Pennsylvania man sold access to Lawrence Livermore Laboratory high-power machines.
A Pennsylvania man has been sentenced to one and a half years in jail for, among other crimes, selling access to Energy Department supercomputers at an asking price of $50,000, the FBI announced on Thursday.
Login data sold by Andrew James Miller and accomplices let unauthorized people break into a number of corporate, academic and government computer networks, according to authorities.
Miller attempted to sell an undercover FBI agent access, for tens of thousands of dollars, to two supercomputers that are part of the National Energy Research Scientific Computing Center in Oakland, Calif., a division of the Lawrence Berkeley National Laboratory. The center's employees conduct basic scientific research in fields such as climate change, high energy physics and protein structures, according to the facility's website.
Miller had obtained network access codes sometimes by remotely installing "backdoors" that provided him with universal entry to accounts, called "administrator" privileges. He and his accomplices then sold access to the backdoors and other login data.
Miller -- who was born in 1989, according to court documents -- had pled guilty to conspiracy and computer fraud in August. He could have faced up to 15 years in prison. Conspiracy carries a maximum penalty of five years, one of the computer intrusion counts allows for up to five years, and another – involving intentional damage to a private computer –carries a potential10-year sentence.

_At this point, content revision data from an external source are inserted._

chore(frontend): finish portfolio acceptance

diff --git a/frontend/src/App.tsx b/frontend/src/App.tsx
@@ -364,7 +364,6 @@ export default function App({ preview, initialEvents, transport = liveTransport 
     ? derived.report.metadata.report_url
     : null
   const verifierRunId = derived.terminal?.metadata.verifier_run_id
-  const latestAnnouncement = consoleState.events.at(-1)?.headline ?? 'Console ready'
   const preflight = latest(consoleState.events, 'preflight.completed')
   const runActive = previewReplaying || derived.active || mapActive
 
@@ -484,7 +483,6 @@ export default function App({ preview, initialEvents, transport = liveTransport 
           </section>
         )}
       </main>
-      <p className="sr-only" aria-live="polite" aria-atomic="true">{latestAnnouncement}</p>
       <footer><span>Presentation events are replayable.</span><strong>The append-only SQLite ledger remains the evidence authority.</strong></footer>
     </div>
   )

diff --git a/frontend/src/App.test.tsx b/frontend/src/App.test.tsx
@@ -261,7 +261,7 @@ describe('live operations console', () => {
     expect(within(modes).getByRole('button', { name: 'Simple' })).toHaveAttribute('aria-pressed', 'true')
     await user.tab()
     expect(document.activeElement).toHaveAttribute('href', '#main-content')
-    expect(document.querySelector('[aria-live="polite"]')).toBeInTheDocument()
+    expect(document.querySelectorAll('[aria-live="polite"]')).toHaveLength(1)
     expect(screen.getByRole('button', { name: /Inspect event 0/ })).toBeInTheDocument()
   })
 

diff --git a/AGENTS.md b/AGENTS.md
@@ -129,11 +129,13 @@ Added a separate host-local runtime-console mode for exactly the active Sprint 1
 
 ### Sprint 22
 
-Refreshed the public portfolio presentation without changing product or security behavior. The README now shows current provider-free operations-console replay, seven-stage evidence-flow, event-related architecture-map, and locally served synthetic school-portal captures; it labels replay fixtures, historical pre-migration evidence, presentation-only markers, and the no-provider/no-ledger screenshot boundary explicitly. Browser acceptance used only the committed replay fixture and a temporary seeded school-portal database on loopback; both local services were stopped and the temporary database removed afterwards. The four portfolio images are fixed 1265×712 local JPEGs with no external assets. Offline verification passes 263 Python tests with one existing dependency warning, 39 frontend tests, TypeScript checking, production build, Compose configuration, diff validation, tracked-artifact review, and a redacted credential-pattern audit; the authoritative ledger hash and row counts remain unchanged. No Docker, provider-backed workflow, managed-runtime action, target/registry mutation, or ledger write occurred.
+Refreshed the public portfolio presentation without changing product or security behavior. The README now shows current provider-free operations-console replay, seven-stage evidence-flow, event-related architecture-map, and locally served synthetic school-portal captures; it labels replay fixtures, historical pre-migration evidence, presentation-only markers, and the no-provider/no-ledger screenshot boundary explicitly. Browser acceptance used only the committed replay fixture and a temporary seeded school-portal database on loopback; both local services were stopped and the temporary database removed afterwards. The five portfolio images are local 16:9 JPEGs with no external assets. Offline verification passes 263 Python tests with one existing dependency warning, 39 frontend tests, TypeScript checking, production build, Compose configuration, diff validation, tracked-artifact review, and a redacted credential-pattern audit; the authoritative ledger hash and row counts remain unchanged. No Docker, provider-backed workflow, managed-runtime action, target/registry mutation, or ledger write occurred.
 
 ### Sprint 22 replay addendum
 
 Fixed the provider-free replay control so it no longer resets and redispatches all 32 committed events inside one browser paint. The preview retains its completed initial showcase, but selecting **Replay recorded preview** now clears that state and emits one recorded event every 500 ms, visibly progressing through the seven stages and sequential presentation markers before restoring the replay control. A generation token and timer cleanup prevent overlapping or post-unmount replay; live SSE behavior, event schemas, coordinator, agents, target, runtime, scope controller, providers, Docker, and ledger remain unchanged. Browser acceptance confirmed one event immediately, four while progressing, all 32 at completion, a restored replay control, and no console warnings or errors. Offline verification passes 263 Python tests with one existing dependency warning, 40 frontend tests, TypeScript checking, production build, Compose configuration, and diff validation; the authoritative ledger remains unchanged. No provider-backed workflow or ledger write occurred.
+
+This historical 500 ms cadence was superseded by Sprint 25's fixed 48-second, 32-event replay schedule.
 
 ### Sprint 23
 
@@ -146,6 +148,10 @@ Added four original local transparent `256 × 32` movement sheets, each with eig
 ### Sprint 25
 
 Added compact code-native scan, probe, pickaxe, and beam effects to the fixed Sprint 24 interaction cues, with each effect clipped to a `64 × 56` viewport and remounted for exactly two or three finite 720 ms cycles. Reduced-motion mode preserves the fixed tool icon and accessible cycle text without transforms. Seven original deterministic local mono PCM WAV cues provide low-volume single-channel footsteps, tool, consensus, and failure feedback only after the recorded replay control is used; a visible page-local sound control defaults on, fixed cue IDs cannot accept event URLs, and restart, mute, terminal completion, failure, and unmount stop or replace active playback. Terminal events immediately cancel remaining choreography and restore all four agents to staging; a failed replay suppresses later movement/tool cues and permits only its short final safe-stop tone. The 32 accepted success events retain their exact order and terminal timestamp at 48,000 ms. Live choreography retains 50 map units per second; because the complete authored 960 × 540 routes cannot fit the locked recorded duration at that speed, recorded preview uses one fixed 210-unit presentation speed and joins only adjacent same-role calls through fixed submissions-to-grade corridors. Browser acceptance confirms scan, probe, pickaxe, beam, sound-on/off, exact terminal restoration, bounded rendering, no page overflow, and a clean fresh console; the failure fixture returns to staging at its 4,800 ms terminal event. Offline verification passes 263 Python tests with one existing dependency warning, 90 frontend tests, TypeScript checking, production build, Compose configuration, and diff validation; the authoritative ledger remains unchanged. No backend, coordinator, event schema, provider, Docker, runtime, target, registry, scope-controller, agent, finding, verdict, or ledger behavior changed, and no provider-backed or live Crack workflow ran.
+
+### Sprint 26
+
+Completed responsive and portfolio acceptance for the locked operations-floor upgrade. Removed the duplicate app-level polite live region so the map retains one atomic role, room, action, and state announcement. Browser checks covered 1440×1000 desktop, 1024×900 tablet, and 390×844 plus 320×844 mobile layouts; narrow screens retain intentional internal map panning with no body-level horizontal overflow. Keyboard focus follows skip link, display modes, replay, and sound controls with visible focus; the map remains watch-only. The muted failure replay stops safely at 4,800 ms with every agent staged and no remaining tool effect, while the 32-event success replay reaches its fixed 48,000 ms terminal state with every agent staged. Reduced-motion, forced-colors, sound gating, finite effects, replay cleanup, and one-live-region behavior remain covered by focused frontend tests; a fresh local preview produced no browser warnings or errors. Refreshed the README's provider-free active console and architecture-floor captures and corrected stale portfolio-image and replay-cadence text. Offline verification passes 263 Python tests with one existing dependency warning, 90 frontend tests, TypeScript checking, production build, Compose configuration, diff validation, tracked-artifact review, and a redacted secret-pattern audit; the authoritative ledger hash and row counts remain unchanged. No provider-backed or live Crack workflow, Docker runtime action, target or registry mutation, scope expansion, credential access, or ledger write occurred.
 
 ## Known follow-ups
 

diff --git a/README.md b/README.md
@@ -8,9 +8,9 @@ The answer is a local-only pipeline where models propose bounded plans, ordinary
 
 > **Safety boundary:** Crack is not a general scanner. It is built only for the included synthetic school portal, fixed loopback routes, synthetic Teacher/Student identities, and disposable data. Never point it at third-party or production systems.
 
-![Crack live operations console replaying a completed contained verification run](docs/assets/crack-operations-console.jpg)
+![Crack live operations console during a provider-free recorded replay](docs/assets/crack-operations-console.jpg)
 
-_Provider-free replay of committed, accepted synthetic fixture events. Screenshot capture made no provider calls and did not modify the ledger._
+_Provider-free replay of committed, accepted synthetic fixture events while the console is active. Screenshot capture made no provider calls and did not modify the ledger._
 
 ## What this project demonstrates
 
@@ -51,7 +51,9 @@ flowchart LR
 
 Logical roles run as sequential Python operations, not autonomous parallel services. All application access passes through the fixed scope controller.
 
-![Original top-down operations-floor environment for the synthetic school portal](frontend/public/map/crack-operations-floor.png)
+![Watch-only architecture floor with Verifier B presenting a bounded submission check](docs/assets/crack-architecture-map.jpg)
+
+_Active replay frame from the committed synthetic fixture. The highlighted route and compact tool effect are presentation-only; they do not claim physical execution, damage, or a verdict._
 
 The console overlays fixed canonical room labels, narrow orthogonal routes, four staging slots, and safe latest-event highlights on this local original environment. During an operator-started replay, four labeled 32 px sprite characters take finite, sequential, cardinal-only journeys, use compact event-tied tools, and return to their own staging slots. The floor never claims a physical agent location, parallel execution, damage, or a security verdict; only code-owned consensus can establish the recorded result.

CORRECTION: An earlier version of this story erroneously linked the National Energy Research Scientific Computing Center to the Lawrence Livermore National Laboratory. The center is a division of the Lawrence Berkeley National Laboratory.